Google sold advertising to two men who allegedly marketed an application designed to find and download pirated movies online, a business relationship that has angered big movie and TV studios, according to The Wall Street Journal.
The extent of Google's involvement with this allegedly rogue operation has been detailed in sworn depositions taken as part of an ongoing civil lawsuit major Hollywood studios filed against these two men in October 2005.
The defendants said under oath that Google assigned them account representatives who assisted them with their Google ad campaigns, including offering them credit and suggesting they use keywords like "bootleg movie download" and "pirated" to promote their websites, the Journal reported.
A Google employee "largely" backed up the statements from defendants Brandon Drury and Luke Sample, both residents of Missouri, the Journal reported, quoting anonymous sources familiar with the case, in which some depositions have been sealed.
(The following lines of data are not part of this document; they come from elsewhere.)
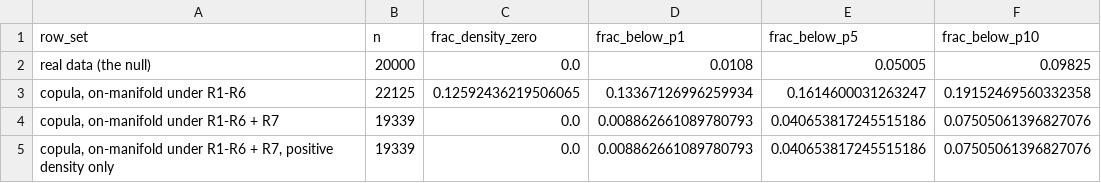
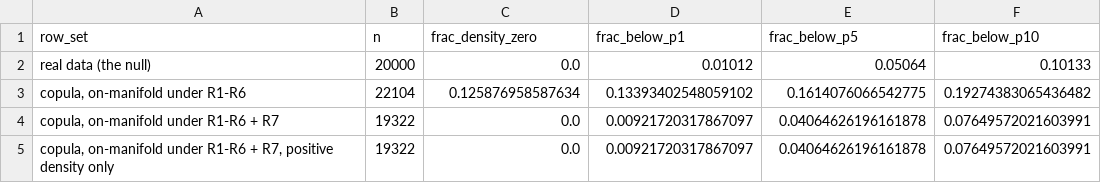
Before and after one commit to kontramind/dgp-quality-scoring, a CSV file: results/r7_decomp.csv, drawn as a sheet.

Commit message:
r7_decomp results across 5 DGP seeds x 5 copula seeds, run against 8365b2e
Run on a clean tree at the commit that introduces the DGP-seed loop; the manifest
carries that SHA with git_dirty false.

Sign condition 3 now has a provenanced home: frac_density_zero among on-manifold
rows, pre- and post-R7, is recorded per DGP seed in the manifest rather than in an
uncommitted scratchpad. The post-R7 figure is exactly zero on all five seeds, and
the R7 and positive-density rows are identical on all five, so R7 catches every
zero-density mechanism among rule-clean copula rows rather than the largest one.

The real-data null lands on its 0.01 / 0.05 / 0.10 targets on all three
percentiles. Numbers are in results/ and manifests/; do not quote them from here.

The pre-R7 magnitude is a statistic and moves with n; the earlier scratchpad
measurement was taken at n_samples=40000 and does not transfer to this script's
50000. n was not changed to make it match.

```diff
--- a/results/r7_decomp.csv
+++ b/results/r7_decomp.csv
@@ -1,5 +1,5 @@
 row_set,n,frac_density_zero,frac_below_p1,frac_below_p5,frac_below_p10
-real data (the null),20000,0.0,0.0108,0.05005,0.09825
-"copula, on-manifold under R1-R6",22125,0.12592436219506065,0.13367126996259934,0.1614600031263247,0.19152469560332358
-"copula, on-manifold under R1-R6 + R7",19339,0.0,0.008862661089780793,0.040653817245515186,0.07505061396827076
-"copula, on-manifold under R1-R6 + R7, positive density only",19339,0.0,0.008862661089780793,0.040653817245515186,0.07505061396827076
+real data (the null),20000,0.0,0.01012,0.05064,0.10133
+"copula, on-manifold under R1-R6",22104,0.125876958587634,0.13393402548059102,0.1614076066542775,0.19274383065436482
+"copula, on-manifold under R1-R6 + R7",19322,0.0,0.00921720317867097,0.04064626196161878,0.07649572021603991
+"copula, on-manifold under R1-R6 + R7, positive density only",19322,0.0,0.00921720317867097,0.04064626196161878,0.07649572021603991
```
Also changed, not shown: results/r7_decomp_diagnostics.csv, 1 other file.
EasyDownloadCenter.com and TheDownloadPlace.com generated $1.1m in revenue between 2003 and 2005, and Google received $809,000 for advertising, the Journal reported.
Upon learning that the defendants used Google to market their software, the plaintiffs, which include News Corp, Viacom International, Sony, NBC Universal, Time Warner and The Walt Disney Co., complained to the search engine company, according to the Journal.
Google responded by holding a conference call with the media companies on Friday in which it pledged to remove certain ads the companies object to, create a list of approved advertisers and stop selling keywords meant to drive traffic to pirated material, the Journal reported. Google also committed to monitor keywords more closely and to train its ad sales team on avoiding selling those types of ads.
The controversy comes at a time when Google is trying to negotiate with large media companies over the use of their material on YouTube's video uploading and sharing site, which Google acquired last year for $1.65bn.
Those negotiations are proving tough, as evidenced by fiascos like this month's decision by Viacom to demand that Google remove over 100,000 of its video clips from YouTube.
Viacom, whose properties include MTV, VH1, Nickelodeon, Nick at Nite, Comedy Central and Paramount Pictures, gave up after months of negotiations, saying Google and YouTube proved "unwilling to come to a fair market agreement”.
EasyDownloadCenter.com and TheDownloadPlace.com, which are no longer operational, didn't host any movies. Instead, they sold an application for $29.95 designed to allegedly help users search for and download pirated movies from P-to-P (peer-to-peer) file sharing networks. The defendants dispute the allegations that they induced and facilitated piracy and are thus guilty of copyright infringement and unfair competition.
Asked to comment about the Journal's report, a Google spokesman said via email that Google forbids advertisers from using its ad platform to promote the sale of copyright infringing materials. "We are continually improving our systems to screen out ads that violate these policies," he wrote.